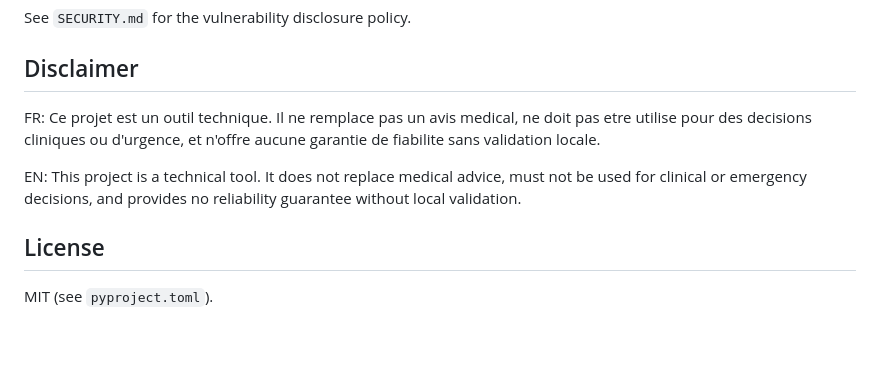
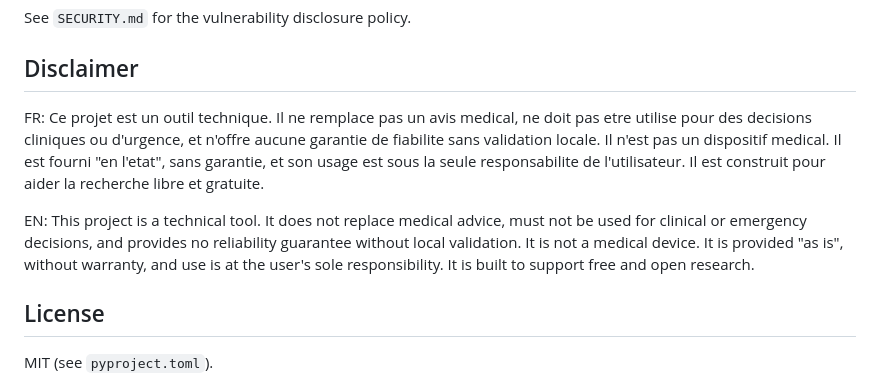
Before and after one commit to jbjardine/CallToEDS, a Markdown page: README.md, the part around the change. GitHub-like rendering; blank space fills up the shorter version.

Commit message:
docs: strengthen disclaimer

```diff
--- a/README.md
+++ b/README.md
@@ -196,9 +196,9 @@ Please review upstream licenses before redistribution.
 See `SECURITY.md` for the vulnerability disclosure policy.
 
 ## Disclaimer
-FR: Ce projet est un outil technique. Il ne remplace pas un avis medical, ne doit pas etre utilise pour des decisions cliniques ou d'urgence, et n'offre aucune garantie de fiabilite sans validation locale.
+FR: Ce projet est un outil technique. Il ne remplace pas un avis medical, ne doit pas etre utilise pour des decisions cliniques ou d'urgence, et n'offre aucune garantie de fiabilite sans validation locale. Il n'est pas un dispositif medical. Il est fourni "en l'etat", sans garantie, et son usage est sous la seule responsabilite de l'utilisateur. Il est construit pour aider la recherche libre et gratuite.
 
-EN: This project is a technical tool. It does not replace medical advice, must not be used for clinical or emergency decisions, and provides no reliability guarantee without local validation.
+EN: This project is a technical tool. It does not replace medical advice, must not be used for clinical or emergency decisions, and provides no reliability guarantee without local validation. It is not a medical device. It is provided "as is", without warranty, and use is at the user's sole responsibility. It is built to support free and open research.
 
 ## License
 MIT (see `pyproject.toml`).
```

Your assignment:
Set down every entry above without alteration, but print no images.

Task answer:
Before and after one commit to jbjardine/CallToEDS, a Markdown page: README.md, the part around the change. GitHub-like rendering; blank space fills up the shorter version.

Commit message:
docs: strengthen disclaimer

```diff
--- a/README.md
+++ b/README.md
@@ -196,9 +196,9 @@ Please review upstream licenses before redistribution.
 See `SECURITY.md` for the vulnerability disclosure policy.
 
 ## Disclaimer
-FR: Ce projet est un outil technique. Il ne remplace pas un avis medical, ne doit pas etre utilise pour des decisions cliniques ou d'urgence, et n'offre aucune garantie de fiabilite sans validation locale.
+FR: Ce projet est un outil technique. Il ne remplace pas un avis medical, ne doit pas etre utilise pour des decisions cliniques ou d'urgence, et n'offre aucune garantie de fiabilite sans validation locale. Il n'est pas un dispositif medical. Il est fourni "en l'etat", sans garantie, et son usage est sous la seule responsabilite de l'utilisateur. Il est construit pour aider la recherche libre et gratuite.
 
-EN: This project is a technical tool. It does not replace medical advice, must not be used for clinical or emergency decisions, and provides no reliability guarantee without local validation.
+EN: This project is a technical tool. It does not replace medical advice, must not be used for clinical or emergency decisions, and provides no reliability guarantee without local validation. It is not a medical device. It is provided "as is", without warranty, and use is at the user's sole responsibility. It is built to support free and open research.
 
 ## License
 MIT (see `pyproject.toml`).
```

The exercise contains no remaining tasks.